International › APA

Partners join hands to tackle water crisis in cholera-weary Zimbabwe

A decade after the 2008 cholera outbreak that affected more than 100,000 people in Zimbabwe, leaving at least 4,200 of them dead, conditions that allowed the cholera epidemic to flourish still exist in most of the southern African country’s urban areas.A damning 60-page Human Rights Watch (HRW) report titled “Troubled Water: Burst Pipes, Contaminated Wells, and Open Defecation in Zimbabwe’s Capital,” released in November 2013, described how limited access to potable water and sanitation services was forcing citizens to resort to using water from unprotected sources and other unhygienic practices such as open defecation.

This situation is set to change as Zimbabwe is among those countries that are benefiting from the “Cities of the Future” programme, an initiative of the Africa Water Facility (AWF) together with global development partners that include the African Development Bank (AfDB) and Global Water Partnership (GWP).

Marondera Municipality – a town of about 65,000 residents located about 75km east of the capital Harare – was chosen by the government of Zimbabwe to receive the support for the development of an integrated water and sanitation master plan that would become a model for the whole country.

Project engineer Thami Mpala said on Friday the Marondera pilot project is the first of its kind in the country, where they are developing nature-based solutions by managing resources in a sustainable and integrated way.

“The Marondera Integrated Urban Water Management Master Plan is a project that involves the rehabilitation of water and sewer infrastructure within Marondera and also provides innovative plans for the smart management of water resources through adopting an integrated approach where nature based solutions are used,” Mpala said.

The project has received €2.3million (US$2.6 million) from AfDB, the government of Zimbabwe and GWP.

“The integrated approach looks at water, storm water, wastewater, and solid waste holistically whilst also capacitating institutions and fostering stakeholder engagement,” Mpala added.

Marondera Town Clerk Josiah Musuwo said the municipality, which – like all others in the country – is hamstrung by financial challenges, would benefit from the project greatly in the sense that there will be immediate rehabilitation of critical water and sewer services that were previously strained due to aging of infrastructure and lack of maintenance.

“The people of Marondera will also benefit through various outcomes of the project such as small business income generating projects within the catchment that embrace the spirit of the integrated approach and using waste as a resource for the sustainable management of our resources,” Musuwo said.

He added that through this project Zimbabwe would have a cleaner environment, and a smart integrated way of managing our natural resources for the benefit of present and future generations.

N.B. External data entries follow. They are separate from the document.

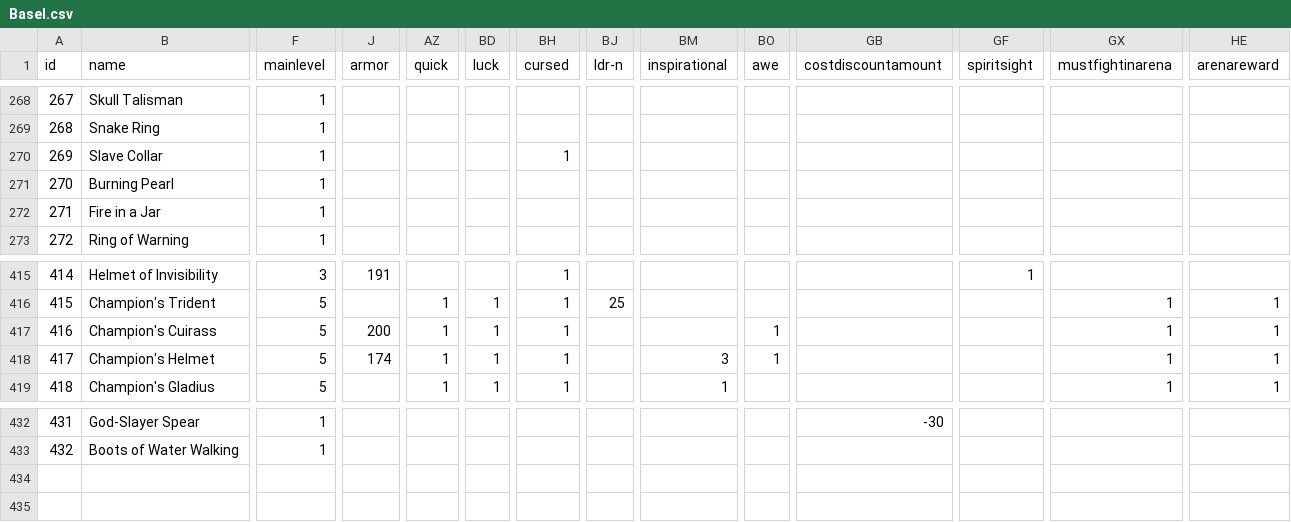
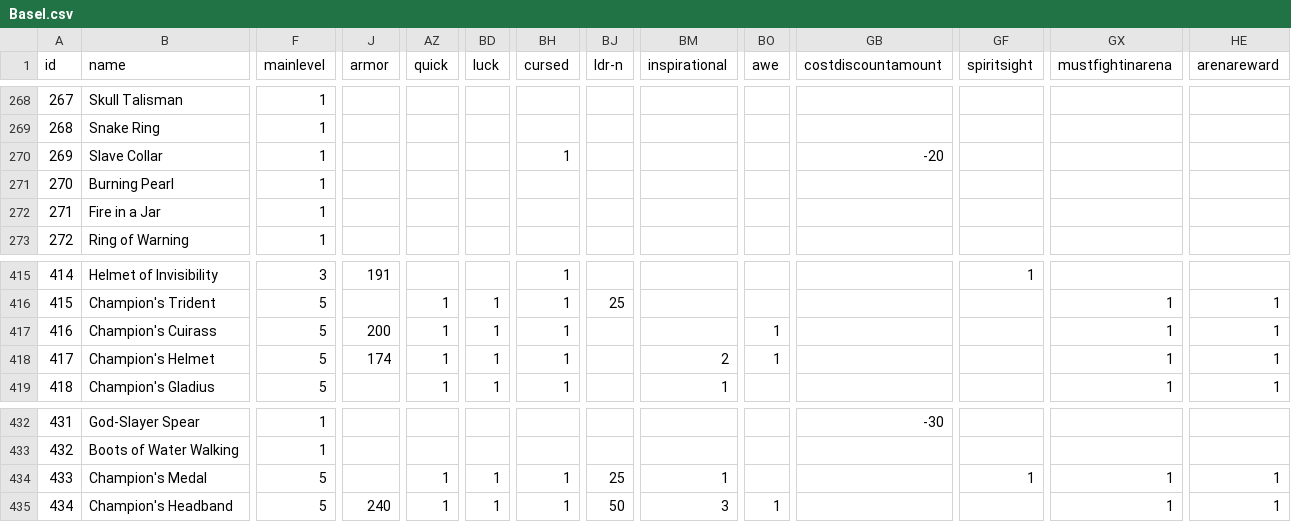
Before and after one commit to larzm42/dom5inspector, a CSV file: gamedata/BaseI.csv, drawn as a sheet; only a part is shown, gaps mark what is left out; rows hold the shown columns only; the diff names each change by its address in the sheet, - before the commit and + after, or states it on an @@ line.

```diff
--- a/gamedata/BaseI.csv
+++ b/gamedata/BaseI.csv
-GB270 (costdiscountamount): (empty)
+GB270 (costdiscountamount): -20
-BM418 (inspirational): 3
+BM418 (inspirational): 2
+row 434: 433 | Champion's Medal | 5 |  | 1 | 1 | 1 | 25 | 1 |  |  | 1 | 1 | 1
+row 435: 434 | Champion's Headband | 5 | 240 | 1 | 1 | 1 | 50 | 3 | 1 |  |  | 1 | 1
```
Also changed, not shown: gamedata/MagicSites.csv, gamedata/attributes_by_nation.csv, 41 other files.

The project is a direct response to the findings of HRW whose report recommended that the government take steps in ensuring access to water and sanitation facilities by all citizens through investing in low-cost sanitation and water strategies.

Featured
Back top